Exercise details:
Each line of the records below that holds "dengan" should be copied out.

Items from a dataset
■ ■ ■ ■ ■
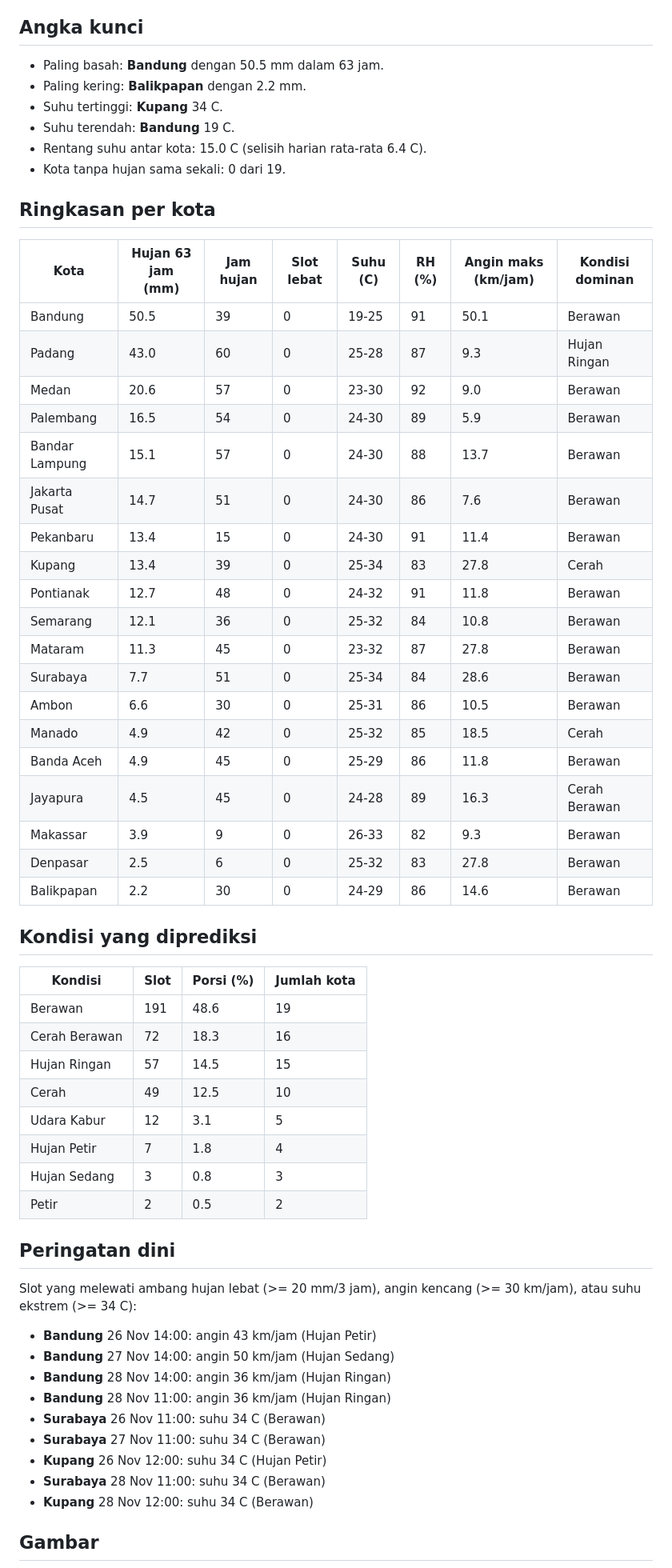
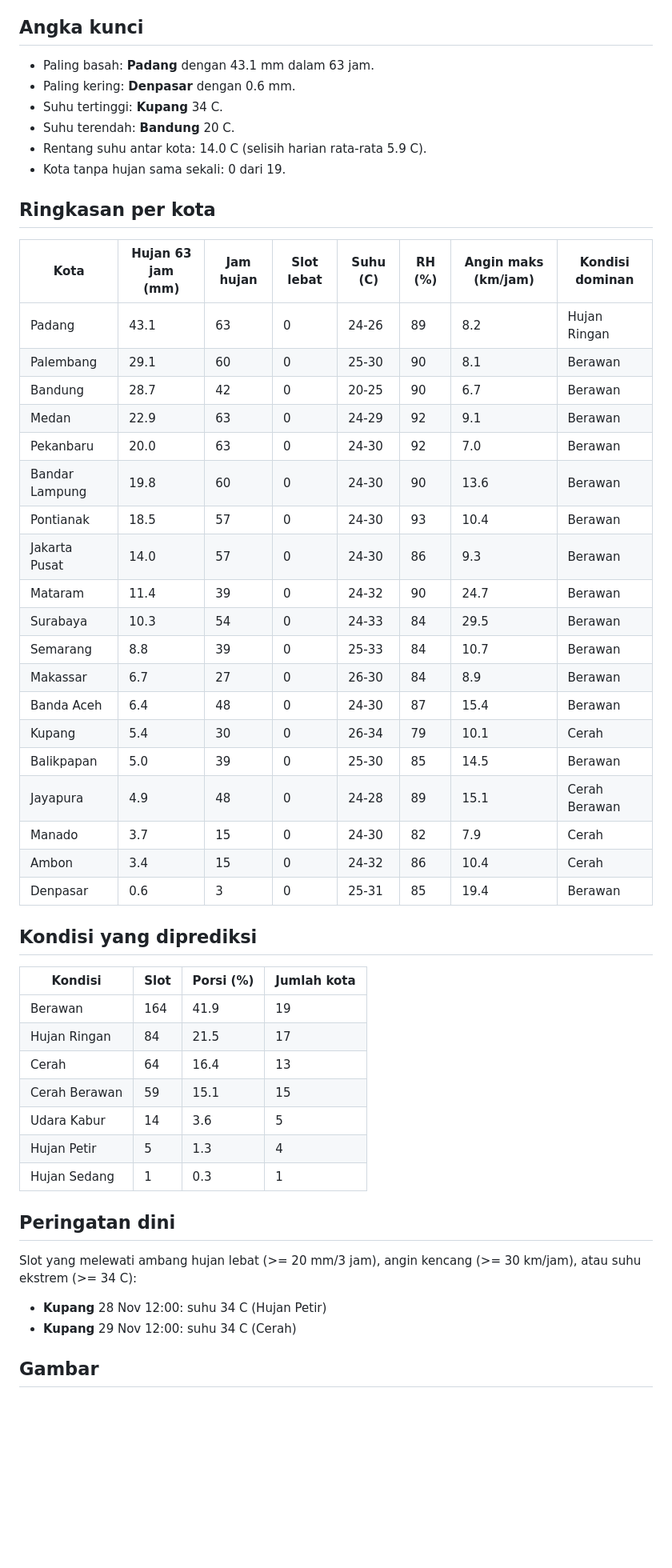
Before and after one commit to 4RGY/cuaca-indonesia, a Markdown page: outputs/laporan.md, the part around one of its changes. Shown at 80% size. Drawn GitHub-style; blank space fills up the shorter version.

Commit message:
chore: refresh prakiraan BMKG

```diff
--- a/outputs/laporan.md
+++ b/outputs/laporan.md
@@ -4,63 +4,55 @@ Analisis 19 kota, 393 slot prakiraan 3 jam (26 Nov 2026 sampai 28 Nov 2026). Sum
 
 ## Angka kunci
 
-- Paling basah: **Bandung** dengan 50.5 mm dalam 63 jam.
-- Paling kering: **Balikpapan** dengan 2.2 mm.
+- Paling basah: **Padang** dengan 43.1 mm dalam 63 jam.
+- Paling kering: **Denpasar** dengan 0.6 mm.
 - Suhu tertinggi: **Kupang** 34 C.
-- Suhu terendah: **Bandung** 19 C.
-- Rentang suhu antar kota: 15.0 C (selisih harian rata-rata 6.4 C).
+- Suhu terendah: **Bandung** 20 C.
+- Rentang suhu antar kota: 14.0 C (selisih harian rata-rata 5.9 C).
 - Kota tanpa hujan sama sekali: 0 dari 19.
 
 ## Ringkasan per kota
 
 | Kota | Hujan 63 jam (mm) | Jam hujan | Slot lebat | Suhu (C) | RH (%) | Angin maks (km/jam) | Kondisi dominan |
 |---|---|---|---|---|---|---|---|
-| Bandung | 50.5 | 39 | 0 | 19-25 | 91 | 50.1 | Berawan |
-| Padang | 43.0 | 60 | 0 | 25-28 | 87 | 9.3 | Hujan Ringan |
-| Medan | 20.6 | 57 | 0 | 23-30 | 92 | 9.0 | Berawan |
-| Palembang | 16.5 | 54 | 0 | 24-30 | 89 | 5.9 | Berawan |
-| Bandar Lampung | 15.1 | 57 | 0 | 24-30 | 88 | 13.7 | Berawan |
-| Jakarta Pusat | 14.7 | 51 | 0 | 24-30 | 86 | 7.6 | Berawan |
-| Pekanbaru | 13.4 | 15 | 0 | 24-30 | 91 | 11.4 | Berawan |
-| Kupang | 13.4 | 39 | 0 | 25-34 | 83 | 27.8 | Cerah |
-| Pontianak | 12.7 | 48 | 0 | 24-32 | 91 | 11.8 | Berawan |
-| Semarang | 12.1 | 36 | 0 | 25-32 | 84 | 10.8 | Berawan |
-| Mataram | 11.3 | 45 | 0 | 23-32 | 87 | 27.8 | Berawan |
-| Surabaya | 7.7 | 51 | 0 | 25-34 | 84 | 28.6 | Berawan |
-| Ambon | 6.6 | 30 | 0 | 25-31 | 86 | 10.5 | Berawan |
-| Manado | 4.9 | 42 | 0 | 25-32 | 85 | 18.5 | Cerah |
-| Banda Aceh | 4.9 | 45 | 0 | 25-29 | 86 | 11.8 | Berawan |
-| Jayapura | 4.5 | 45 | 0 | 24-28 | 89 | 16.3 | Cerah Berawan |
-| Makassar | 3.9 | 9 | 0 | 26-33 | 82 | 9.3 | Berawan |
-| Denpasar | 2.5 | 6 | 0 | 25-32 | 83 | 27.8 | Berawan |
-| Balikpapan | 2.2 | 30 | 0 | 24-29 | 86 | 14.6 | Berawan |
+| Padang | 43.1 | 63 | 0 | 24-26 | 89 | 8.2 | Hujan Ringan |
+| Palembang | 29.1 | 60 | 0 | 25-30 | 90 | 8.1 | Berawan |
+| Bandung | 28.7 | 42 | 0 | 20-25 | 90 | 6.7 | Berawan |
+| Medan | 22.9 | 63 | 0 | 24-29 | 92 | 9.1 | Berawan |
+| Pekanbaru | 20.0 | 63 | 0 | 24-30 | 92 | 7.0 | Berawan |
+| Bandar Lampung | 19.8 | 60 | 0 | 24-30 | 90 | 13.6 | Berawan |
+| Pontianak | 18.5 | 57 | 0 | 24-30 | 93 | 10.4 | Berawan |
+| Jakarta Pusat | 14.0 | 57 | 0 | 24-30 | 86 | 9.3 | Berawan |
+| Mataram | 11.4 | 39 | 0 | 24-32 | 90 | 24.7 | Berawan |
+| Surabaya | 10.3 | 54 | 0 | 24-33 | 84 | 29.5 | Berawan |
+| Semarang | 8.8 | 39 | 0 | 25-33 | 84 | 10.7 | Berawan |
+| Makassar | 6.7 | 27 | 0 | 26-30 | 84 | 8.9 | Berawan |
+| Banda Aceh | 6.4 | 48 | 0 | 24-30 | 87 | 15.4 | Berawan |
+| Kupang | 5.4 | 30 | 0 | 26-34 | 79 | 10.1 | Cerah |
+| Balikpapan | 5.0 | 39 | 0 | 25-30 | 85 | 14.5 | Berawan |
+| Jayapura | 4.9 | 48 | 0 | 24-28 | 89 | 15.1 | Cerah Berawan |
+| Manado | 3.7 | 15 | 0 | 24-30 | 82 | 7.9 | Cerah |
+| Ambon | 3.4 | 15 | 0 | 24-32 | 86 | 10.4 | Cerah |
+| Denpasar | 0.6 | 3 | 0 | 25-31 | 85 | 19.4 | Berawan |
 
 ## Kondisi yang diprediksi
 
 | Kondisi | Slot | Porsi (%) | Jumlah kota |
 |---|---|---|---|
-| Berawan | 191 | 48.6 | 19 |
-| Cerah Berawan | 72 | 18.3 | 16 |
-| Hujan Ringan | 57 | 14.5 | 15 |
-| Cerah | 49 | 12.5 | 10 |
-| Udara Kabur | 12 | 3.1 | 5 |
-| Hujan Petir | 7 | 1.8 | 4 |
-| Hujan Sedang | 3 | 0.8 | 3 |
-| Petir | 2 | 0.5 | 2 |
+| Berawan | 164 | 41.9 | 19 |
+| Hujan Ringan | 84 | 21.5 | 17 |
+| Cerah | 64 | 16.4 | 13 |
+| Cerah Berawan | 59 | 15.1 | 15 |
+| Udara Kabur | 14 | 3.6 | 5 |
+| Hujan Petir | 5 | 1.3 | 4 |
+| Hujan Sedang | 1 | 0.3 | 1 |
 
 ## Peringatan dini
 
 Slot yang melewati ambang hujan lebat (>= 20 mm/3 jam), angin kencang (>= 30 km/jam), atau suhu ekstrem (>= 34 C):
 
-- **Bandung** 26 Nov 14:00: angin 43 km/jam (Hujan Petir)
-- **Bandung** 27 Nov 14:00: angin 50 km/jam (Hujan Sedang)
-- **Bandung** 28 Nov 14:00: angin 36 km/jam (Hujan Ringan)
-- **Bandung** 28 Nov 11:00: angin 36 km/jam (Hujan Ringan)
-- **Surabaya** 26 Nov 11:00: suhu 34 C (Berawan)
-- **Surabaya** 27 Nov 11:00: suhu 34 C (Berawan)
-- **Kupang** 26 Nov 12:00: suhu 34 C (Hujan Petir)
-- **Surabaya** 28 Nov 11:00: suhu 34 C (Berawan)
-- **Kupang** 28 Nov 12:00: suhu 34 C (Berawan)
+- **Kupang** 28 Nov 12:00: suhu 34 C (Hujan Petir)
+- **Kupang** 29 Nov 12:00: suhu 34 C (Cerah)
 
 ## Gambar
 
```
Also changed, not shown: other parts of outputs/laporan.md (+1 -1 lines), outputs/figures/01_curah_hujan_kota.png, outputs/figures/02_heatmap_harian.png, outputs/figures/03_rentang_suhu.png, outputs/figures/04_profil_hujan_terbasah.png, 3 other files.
■ ■ ■ ■ ■
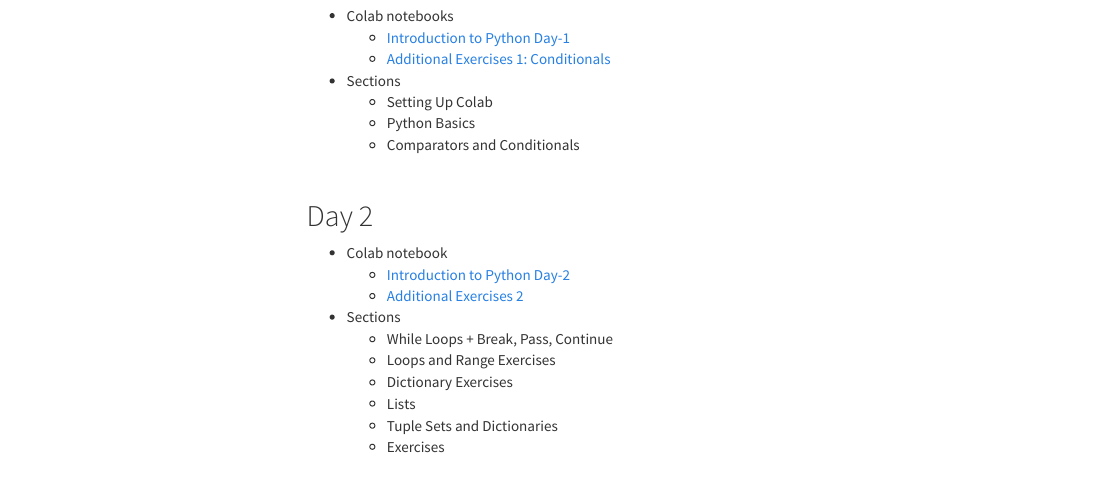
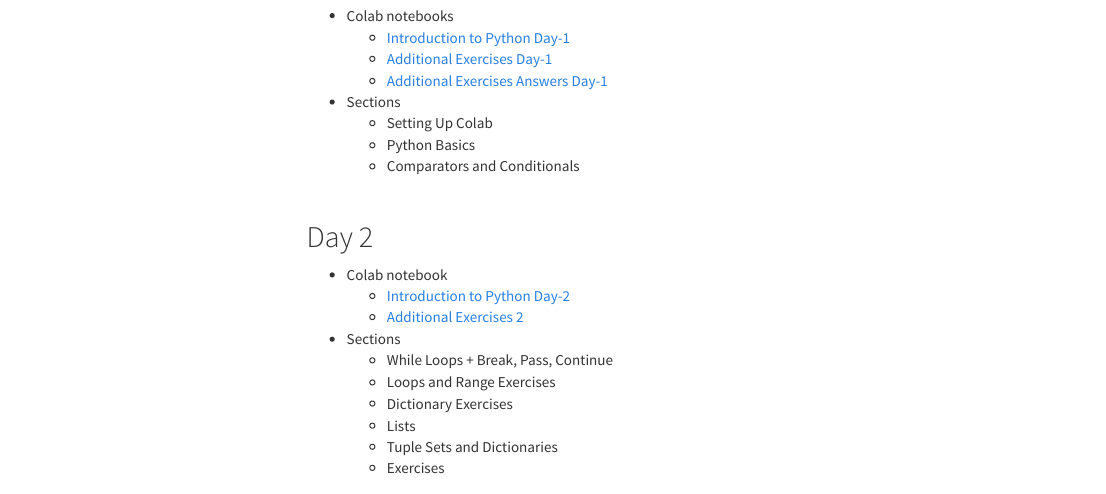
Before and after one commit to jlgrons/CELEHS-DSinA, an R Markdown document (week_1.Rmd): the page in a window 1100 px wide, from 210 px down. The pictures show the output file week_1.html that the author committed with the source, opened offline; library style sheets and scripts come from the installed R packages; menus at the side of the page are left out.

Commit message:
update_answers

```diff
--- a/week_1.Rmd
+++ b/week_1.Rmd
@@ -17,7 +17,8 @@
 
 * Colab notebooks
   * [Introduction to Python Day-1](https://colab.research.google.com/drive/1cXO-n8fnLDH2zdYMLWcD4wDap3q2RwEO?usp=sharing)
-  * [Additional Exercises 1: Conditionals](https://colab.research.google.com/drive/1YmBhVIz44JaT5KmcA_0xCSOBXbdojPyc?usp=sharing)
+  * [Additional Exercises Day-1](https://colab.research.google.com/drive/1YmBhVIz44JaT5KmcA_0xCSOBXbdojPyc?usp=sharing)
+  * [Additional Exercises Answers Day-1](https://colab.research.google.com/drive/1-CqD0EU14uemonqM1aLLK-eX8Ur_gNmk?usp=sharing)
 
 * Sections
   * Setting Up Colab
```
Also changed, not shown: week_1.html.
■ ■ ■ ■ ■
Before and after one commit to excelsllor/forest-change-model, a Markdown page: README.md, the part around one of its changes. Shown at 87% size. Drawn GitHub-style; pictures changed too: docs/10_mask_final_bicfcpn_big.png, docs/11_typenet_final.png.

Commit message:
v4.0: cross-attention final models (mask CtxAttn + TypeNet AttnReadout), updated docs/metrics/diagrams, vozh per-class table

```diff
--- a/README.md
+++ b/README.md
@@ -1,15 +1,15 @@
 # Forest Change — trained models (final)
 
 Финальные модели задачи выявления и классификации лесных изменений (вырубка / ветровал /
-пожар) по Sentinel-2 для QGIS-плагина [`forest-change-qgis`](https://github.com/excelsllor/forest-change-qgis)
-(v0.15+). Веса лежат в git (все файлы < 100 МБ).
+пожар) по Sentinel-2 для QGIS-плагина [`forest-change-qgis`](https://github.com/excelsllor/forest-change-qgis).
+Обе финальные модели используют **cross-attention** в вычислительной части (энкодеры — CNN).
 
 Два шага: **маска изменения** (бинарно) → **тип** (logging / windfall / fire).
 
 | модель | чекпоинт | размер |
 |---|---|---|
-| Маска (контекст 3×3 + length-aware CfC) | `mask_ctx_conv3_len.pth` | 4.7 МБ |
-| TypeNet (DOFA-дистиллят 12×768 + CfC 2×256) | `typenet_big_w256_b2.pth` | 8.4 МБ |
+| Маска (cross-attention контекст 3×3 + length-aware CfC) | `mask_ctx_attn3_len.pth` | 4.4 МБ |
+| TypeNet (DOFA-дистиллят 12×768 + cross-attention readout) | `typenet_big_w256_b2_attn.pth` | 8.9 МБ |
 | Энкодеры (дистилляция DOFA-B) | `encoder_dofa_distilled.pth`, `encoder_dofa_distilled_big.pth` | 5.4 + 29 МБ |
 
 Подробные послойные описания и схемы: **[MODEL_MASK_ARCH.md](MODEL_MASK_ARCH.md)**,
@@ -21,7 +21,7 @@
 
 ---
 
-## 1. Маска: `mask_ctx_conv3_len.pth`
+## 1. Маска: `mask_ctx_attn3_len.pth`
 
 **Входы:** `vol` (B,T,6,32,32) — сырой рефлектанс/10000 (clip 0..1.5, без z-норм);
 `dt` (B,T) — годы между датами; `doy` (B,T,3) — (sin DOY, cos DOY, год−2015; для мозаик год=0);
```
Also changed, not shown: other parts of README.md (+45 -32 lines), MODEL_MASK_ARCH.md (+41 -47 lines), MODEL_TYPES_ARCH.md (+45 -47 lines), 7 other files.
■ ■ ■ ■ ■
Output for this task:
-- Paling basah: **Bandung** dengan 50.5 mm dalam 63 jam.
-- Paling kering: **Balikpapan** dengan 2.2 mm.
+- Paling basah: **Padang** dengan 43.1 mm dalam 63 jam.
+- Paling kering: **Denpasar** dengan 0.6 mm.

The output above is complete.